Prescription Weight-Loss Drugs: Are They Worth the Risk?

New medications for weight loss are thought to be safer than many of the drugs that were previously on the market. While there are several new products that claim to effectively treat obesity, it is important to use caution when considering any weight-loss medication.

Obesity is considered a medical risk factor and can increase the likelihood of other conditions. Obesity is also a disease in itself and has been the subject of intense medical research and scientific studies to offer effective treatments to patients and consumers. However, offering safe treatments that deliver noticeable results is easier said than done.

New Weight Loss Treatments

The FDA has approved four new medications for weight loss since 2012: Qsymia, Belviq, Contrave, and Saxenda. These medicines treat obesity. According to Dr. Lee Kaplan, the director of the Obesity, Metabolism, and Nutrition Institute at Harvard-affiliated Massachusetts General Hospital, there are six FDA-approved medicines on the market. However, this is a very small amount compared to the number of medications on the market that treat other chronic diseases. This indicates that there should be more medicines for individuals who suffer from obesity.

Are the Newer Medications Helpful?

Like many of the older medicines, the newer weight-loss drugs work best when the person taking them follows a healthy diet, exercises regularly, and checks in with their doctor regularly.
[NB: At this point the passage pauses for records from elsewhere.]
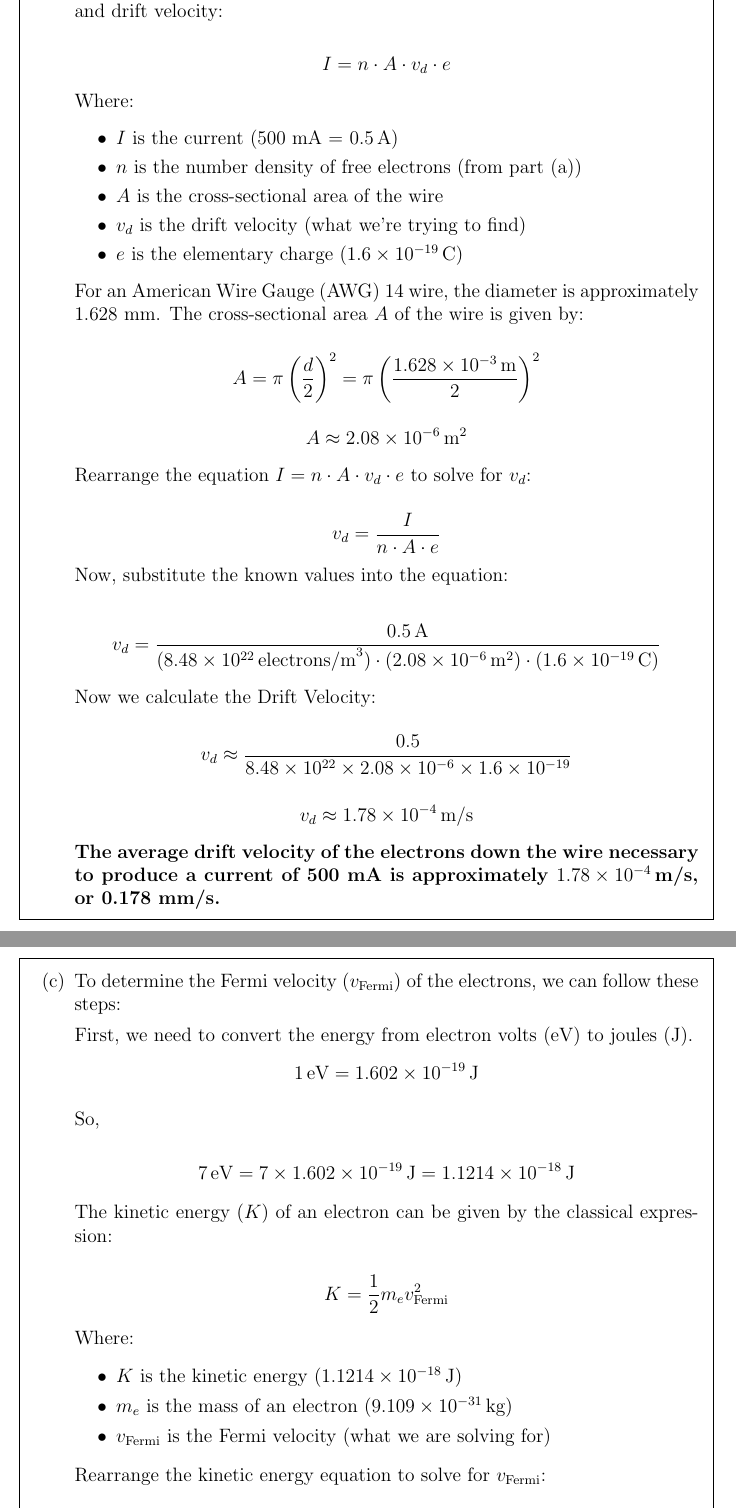
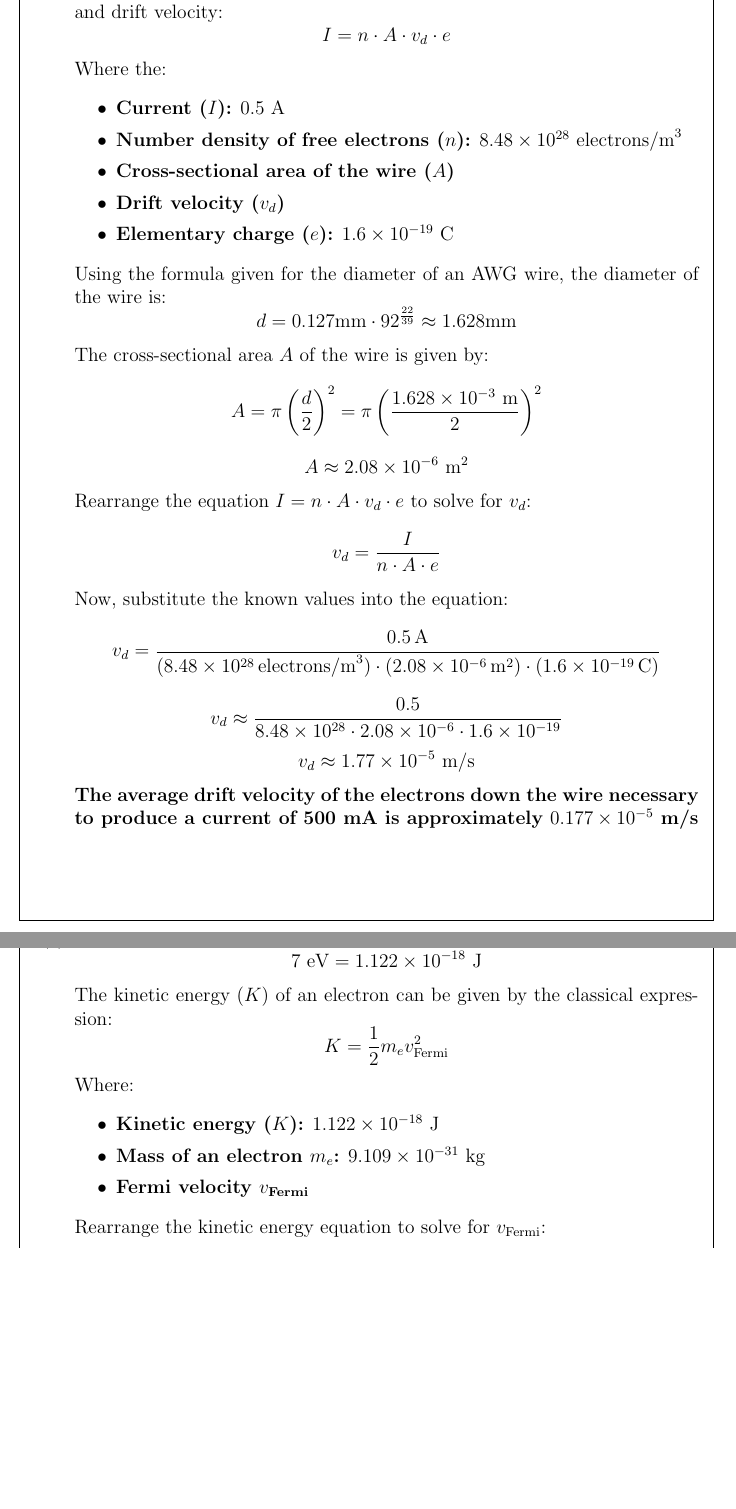
Before and after one commit to Sinnaminty/PHY_240_Basic_Electronics, a LaTeX problem sheet (Homework/H1/homework.tex): two parts of pages 3 and 4 of 5, joined at a grey line, cut so that both start at the same text, the shorter picture padded with empty space. Compiled offline with pdfLaTeX.

Commit message:
Finished homework 1

```diff
--- a/Homework/H1/homework.tex
+++ b/Homework/H1/homework.tex
@@ -122,70 +113,50 @@ I = n \cdot A \cdot v_d \cdot e
-Where:
+Where the:
 \begin{itemize}
-    \item $I$ is the current (500 mA = $0.5 \, \text{A}$)
-    \item $n$ is the number density of free electrons (from part (a))
-    \item $A$ is the cross-sectional area of the wire
-    \item $v_d$ is the drift velocity (what we're trying to find)
-    \item $e$ is the elementary charge ($1.6 \times 10^{-19} \, \text{C}$)
+  \item \textbf{Current ($I$):} $0.5 \ \text{A}$
+\item \textbf{Number density of free electrons ($n$):} $8.48 \times 10^{28} \ \text{electrons/m}^3$
+  \item \textbf{Cross-sectional area of the wire ($A$)}
+  \item \textbf{Drift velocity ($v_d$)}
+\item \textbf{Elementary charge ($e$):} $1.6 \times 10^{-19} \ \text{C}$
 \end{itemize}
-
-For an American Wire Gauge (AWG) 14 wire, the diameter is approximately 1.628 mm. The cross-sectional area $A$ of the wire is given by:
-
+Using the formula given for the diameter of an AWG wire, the diameter of the wire is:
 \[
-A = \pi \left(\frac{d}{2}\right)^2 = \pi \left(\frac{1.628 \times 10^{-3} \, \text{m}}{2}\right)^2
+d = 0.127\text{mm} \cdot 92^{\frac{22}{39}} \approx 1.628\text{mm}
 \]
-
+The cross-sectional area $A$ of the wire is given by:
 \[
-A \approx 2.08 \times 10^{-6} \, \text{m}^2
+A = \pi \left(\frac{d}{2}\right)^2 = \pi \left(\frac{1.628 \times 10^{-3} \ \text{m}}{2}\right)^2
 \]
-
+\[
+A \approx 2.08 \times 10^{-6} \ \text{m}^2
+\]
 Rearrange the equation $I = n \cdot A \cdot v_d \cdot e$ to solve for $v_d$:
-
 \[
 v_d = \frac{I}{n \cdot A \cdot e}
 \]
-
 Now, substitute the known values into the equation:
-
 \[
-v_d = \frac{0.5 \, \text{A}}{(8.48 \times 10^{22} \, \text{electrons/m}^3) \cdot (2.08 \times 10^{-6} \, \text{m}^2) \cdot (1.6 \times 10^{-19} \, \text{C})}
+v_d = \frac{0.5 \, \text{A}}{(8.48 \times 10^{28} \, \text{electrons/m}^3) \cdot (2.08 \times 10^{-6} \, \text{m}^2) \cdot (1.6 \times 10^{-19} \, \text{C})}
 \]
-
-Now we calculate the Drift Velocity:
-
 \[
-v_d \approx \frac{0.5}{8.48 \times 10^{22} \times 2.08 \times 10^{-6} \times 1.6 \times 10^{-19}}
+v_d \approx \frac{0.5}{8.48 \times 10^{28} \cdot 2.08 \times 10^{-6} \cdot 1.6 \times 10^{-19}}
 \]
-
 \[
-v_d \approx 1.78 \times 10^{-4} \, \text{m/s}
+  v_d \approx 1.77 \times 10^{-5} \ \text{m/s}
 \]
-
-\textbf{The average drift velocity of the electrons down the wire necessary to produce a current of 500 mA is approximately $1.78 \times 10^{-4} \, \text{m/s}$, or 0.178 mm/s.}
+\textbf{The average drift velocity of the electrons down the wire necessary to produce a current of 500 mA is approximately $0.177 \times 10^{-5} \ \text{m/s}$}
 \newpage
-
+%-----------------------------------------------------------------------%
 \part
-To determine the Fermi velocity ($v_{\text{Fermi}}$) of the electrons, we can follow these steps:
-
-First, we need to convert the energy from electron volts (eV) to joules (J).
 \[
-1 \, \text{eV} = 1.602 \times 10^{-19} \, \text{J}
+7 \ \text{eV} = 1.122 \times 10^{-18} \ \text{J}
 \]
-
-So,
-
-\[
-7 \, \text{eV} = 7 \times 1.602 \times 10^{-19} \, \text{J} = 1.1214 \times 10^{-18} \, \text{J}
-\]
-
 The kinetic energy ($K$) of an electron can be given by the classical expression:
-
 \[
 K = \frac{1}{2} m_e v_{\text{Fermi}}^2
 \]
-
 Where:
 \begin{itemize}
-    \item $K$ is the kinetic energy ($1.1214 \times 10^{-18} \, \text{J}$)
-    \item $m_e$ is the mass of an electron ($9.109 \times 10^{-31} \, \text{kg}$)
-    \item $v_{\text{Fermi}}$ is the Fermi velocity (what we are solving for)
+\item \textbf{Kinetic energy ($K$):} $1.122 \times 10^{-18} \ \text{J}$
+\item \textbf{Mass of an electron $m_e$:} $9.109 \times 10^{-31} \ \text{kg}$
+\item \textbf{Fermi velocity $v_{\text{Fermi}}$}
 \end{itemize}
```
Also changed, not shown: Homework/H1/homework.pdf, Homework/H1/homework.tex (61 more changed lines).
The medications are intended for individuals who have a body mass index (BMI) of 30 or higher. Weight-loss medicines are also designed for people who, along with a high BMI, have other conditions often associated with obesity, such as high blood pressure, joint pain, sleep apnea, or type 2 diabetes. Often, these conditions can be improved or eliminated by losing weight.

It is important to note that everyone won’t respond the way to a particular medication. Some people may lose a lot of weight while some may lose very little or none at all.

Dr. Kaplan shares that, at present, there is no way for individuals or physicians to predict how a patient will respond to weight-loss medications. If a patient doesn’t see results with one drug, they may need to try another.

Weight-loss medications also don’t lead to immediate weight loss. For the most part, people can expect to lose about 5% of their weight in the first six months to a year. Losing even a few pounds can significantly improve an individual’s health and lower the risk of stroke, diabetes, and heart disease.

Are Weight-Loss Medications Safe?

There have been some negative reports in the past about some weight-loss medications. Fenfluramine and dexfenfluramine were taken off the market after these drugs were connected to heart valve damage. Meridia (sibutramine) was also taken off the shelves after the drug was linked to stroke and heart attack for people who are at risk for these conditions.

The weight-loss medication options consumers have today come with their own concerns as well. Phentermine, which is found in Ionamin, Qsymia, and Adipex-P, is not recommended for people who have heart conditions or high blood pressure. Topiramate, which is another ingredient in Qsymia, has been associated with a higher risk of birth defects, which is why women who are taking the medication are cautioned not to get pregnant while they are using Qsymia.

If a medication causes you to use 5% or more of your body weight in a few months and you don’t experience any side effects, chances are you’ll want to keep using it. However, weight-loss medicines are not a substitute for diet and exercise. It is also important to pay attention to any changes in your body that may be concerning if you’re taking medication for weight loss.

Bottom Line

If you’ve had adverse reactions from taking weight-loss drugs, speaking to a qualified attorney. This is especially true if you are considering filing a Belviq cancer lawsuit after developing cancer from taking Belviq. An experienced lawyer can assess every detail of your case and let you know if you have a legitimate case. Once you know your rights, you can file a settlement to get the compensation you deserve.

About the author:

Wilma Wiliams is a law school graduate and a part-time freelance blogger, focused on various legal topics such as personal injury, and bankruptcy. She’s passionate about educating the public on fighting for their rights, which is why she’s currently collaborating with Ask LLP: Lawyers for Justice, whilst actively sharing a part of her experience as a former lawyer.

TBN Editor

Time Business News Editor Team